There are two trees in the Garden. One must first eat of the Tree of Life, which is purely a tree of grace, of gift. This is a tree that one has done nothing to deserve, and one must eat perhaps for a long time to become mature and strong. This tree must be surrendered to, it must be trusted and received, and is the tree where obedience is learned. This is also the “Tree of Gratitude”, because thanksgiving, and worship are the only appropriate responses to being given the gift of life. But at some point, it becomes inescapably necessary to become a judge, and to begin to deal in the Knowledge of Good and Evil. One at some point is invited to eat of the second tree, and one must (I Kings 3:9, 2 Chron. 1:10, Prov. 2:1-15, Heb. 5:14). One must for example, at some point in late adolescence, begin to judge ones’ parents.
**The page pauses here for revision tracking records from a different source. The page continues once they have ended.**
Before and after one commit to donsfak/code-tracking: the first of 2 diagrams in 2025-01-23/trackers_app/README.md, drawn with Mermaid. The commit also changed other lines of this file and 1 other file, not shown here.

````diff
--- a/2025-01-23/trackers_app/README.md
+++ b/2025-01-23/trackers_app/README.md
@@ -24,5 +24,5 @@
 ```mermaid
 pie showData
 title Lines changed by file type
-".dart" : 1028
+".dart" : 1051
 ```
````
This is inescapable. “What of all that I have received from my parents is good, and must be kept and strengthened, and what is not so good, and perhaps even bad, that must be jettisoned, modified, or exchanged?” This cannot be avoided. But, if one is not first grateful for all that has been received from one parents, and grateful for them, and thankful to God for them, one will become a false judge of what has been passed on.
The pre-requisite to becoming a true judge is gratitude for all that has been given and received.
If one reverses the order, as did our first parents, one becomes a judge without first receiving, submitting, surrendering, and being grateful for all that has been received, then judgments will all be skewed and will not bring new worlds, but will bring disharmony and destruction and nothing but bad death. If gratitude is not the pre-requisite, then the pre-requisite will be conceit, arrogance, pride, anger, and selfishness. It is into this false situation that Jesus speaks when he warns us, “Judge not lest ye be judged.” False
judgment will always evoke other counter judgments and will always bring bad death and destruction.
This is why we always receive the bread before we receive the wine in the Lord’s Supper.
But after we have surrendered and received life, and have learned to be grateful for all things, then we partake of the wine, of the blood, and we learn to pass judgment. The fruit of the Tree of Life, of surrender, of gratitude, is evolutionary. The implications of what is already there can grow and can become all that was placed into them. This is the era of growth and of harmony. But, when we partake of the wine, the blood, then we begin to pass judgment on things, on situations, and we enter an era of revolution, of quantum leap, of transformation through death and resurrection. Anytime a judgment is passed on a situation, it means that situation or state of affairs, will be so radically altered as to virtually bring it to an end. It will be (in varying degrees and sizes) the end of one world and the beginning of another. One must be mature to deal in death, because passing a judgment always brings a death. And it is to this situation that Paul speaks when he says, “The spiritual man judges all things, but is himself to be judged by no one.”
If we refuse to judge when the necessary time comes, then we forestall the called for death and the cost increases. It never decreases. To live in appeasement of what should be judged is to make the final price of death far higher.
Sometimes to become a true judge, we must go back and take a refresher course in surrender, trust, obedience and gratitude. Sometimes, it is a long refresher course that is necessary. When this is done well, those who have done so are prepared to become very wise judges because the ground work has been so thoroughly worked over. I have had alcoholics for friends whose lives were wrecks, enter Alcoholics Anonymous, and learn all over (usually for the first time) all about surrender, trust, obedience and gratitude, who then became the wisest people in my acquaintance.
At some point, one must become willing to deal in death. One must pass judgment. If one does not, if one is not willing to do that which will fundamentally alter a situation completely, then one only forestalls the price that must be paid. The passing of judgment